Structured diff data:

Content starts

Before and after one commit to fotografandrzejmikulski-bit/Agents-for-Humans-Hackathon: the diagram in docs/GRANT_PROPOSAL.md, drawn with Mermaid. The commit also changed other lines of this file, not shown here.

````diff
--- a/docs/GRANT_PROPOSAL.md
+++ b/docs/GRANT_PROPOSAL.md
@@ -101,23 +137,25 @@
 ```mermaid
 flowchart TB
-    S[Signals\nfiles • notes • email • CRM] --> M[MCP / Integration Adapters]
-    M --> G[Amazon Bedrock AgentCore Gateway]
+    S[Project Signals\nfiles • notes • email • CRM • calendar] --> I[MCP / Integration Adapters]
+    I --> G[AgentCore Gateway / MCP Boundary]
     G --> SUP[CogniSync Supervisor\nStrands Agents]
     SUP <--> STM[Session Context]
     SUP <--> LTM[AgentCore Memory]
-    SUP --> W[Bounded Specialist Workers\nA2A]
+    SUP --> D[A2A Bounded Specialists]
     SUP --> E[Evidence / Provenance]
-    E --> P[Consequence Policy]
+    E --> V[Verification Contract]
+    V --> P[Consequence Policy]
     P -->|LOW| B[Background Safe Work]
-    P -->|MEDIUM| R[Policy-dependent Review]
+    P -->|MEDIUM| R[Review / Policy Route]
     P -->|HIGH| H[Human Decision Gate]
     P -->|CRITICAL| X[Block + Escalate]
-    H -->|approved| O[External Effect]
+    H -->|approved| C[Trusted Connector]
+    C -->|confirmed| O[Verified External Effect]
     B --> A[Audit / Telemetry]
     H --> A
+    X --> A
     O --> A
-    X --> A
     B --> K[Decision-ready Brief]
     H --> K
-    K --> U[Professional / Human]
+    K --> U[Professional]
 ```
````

Content ends

EXERCISE: The entries above are to be copied word for word.

RESULT OF THIS TASK:
Before and after one commit to fotografandrzejmikulski-bit/Agents-for-Humans-Hackathon: the diagram in docs/GRANT_PROPOSAL.md, drawn with Mermaid. The commit also changed other lines of this file, not shown here.

````diff
--- a/docs/GRANT_PROPOSAL.md
+++ b/docs/GRANT_PROPOSAL.md
@@ -101,23 +137,25 @@
 ```mermaid
 flowchart TB
-    S[Signals\nfiles • notes • email • CRM] --> M[MCP / Integration Adapters]
-    M --> G[Amazon Bedrock AgentCore Gateway]
+    S[Project Signals\nfiles • notes • email • CRM • calendar] --> I[MCP / Integration Adapters]
+    I --> G[AgentCore Gateway / MCP Boundary]
     G --> SUP[CogniSync Supervisor\nStrands Agents]
     SUP <--> STM[Session Context]
     SUP <--> LTM[AgentCore Memory]
-    SUP --> W[Bounded Specialist Workers\nA2A]
+    SUP --> D[A2A Bounded Specialists]
     SUP --> E[Evidence / Provenance]
-    E --> P[Consequence Policy]
+    E --> V[Verification Contract]
+    V --> P[Consequence Policy]
     P -->|LOW| B[Background Safe Work]
-    P -->|MEDIUM| R[Policy-dependent Review]
+    P -->|MEDIUM| R[Review / Policy Route]
     P -->|HIGH| H[Human Decision Gate]
     P -->|CRITICAL| X[Block + Escalate]
-    H -->|approved| O[External Effect]
+    H -->|approved| C[Trusted Connector]
+    C -->|confirmed| O[Verified External Effect]
     B --> A[Audit / Telemetry]
     H --> A
+    X --> A
     O --> A
-    X --> A
     B --> K[Decision-ready Brief]
     H --> K
-    K --> U[Professional / Human]
+    K --> U[Professional]
 ```
````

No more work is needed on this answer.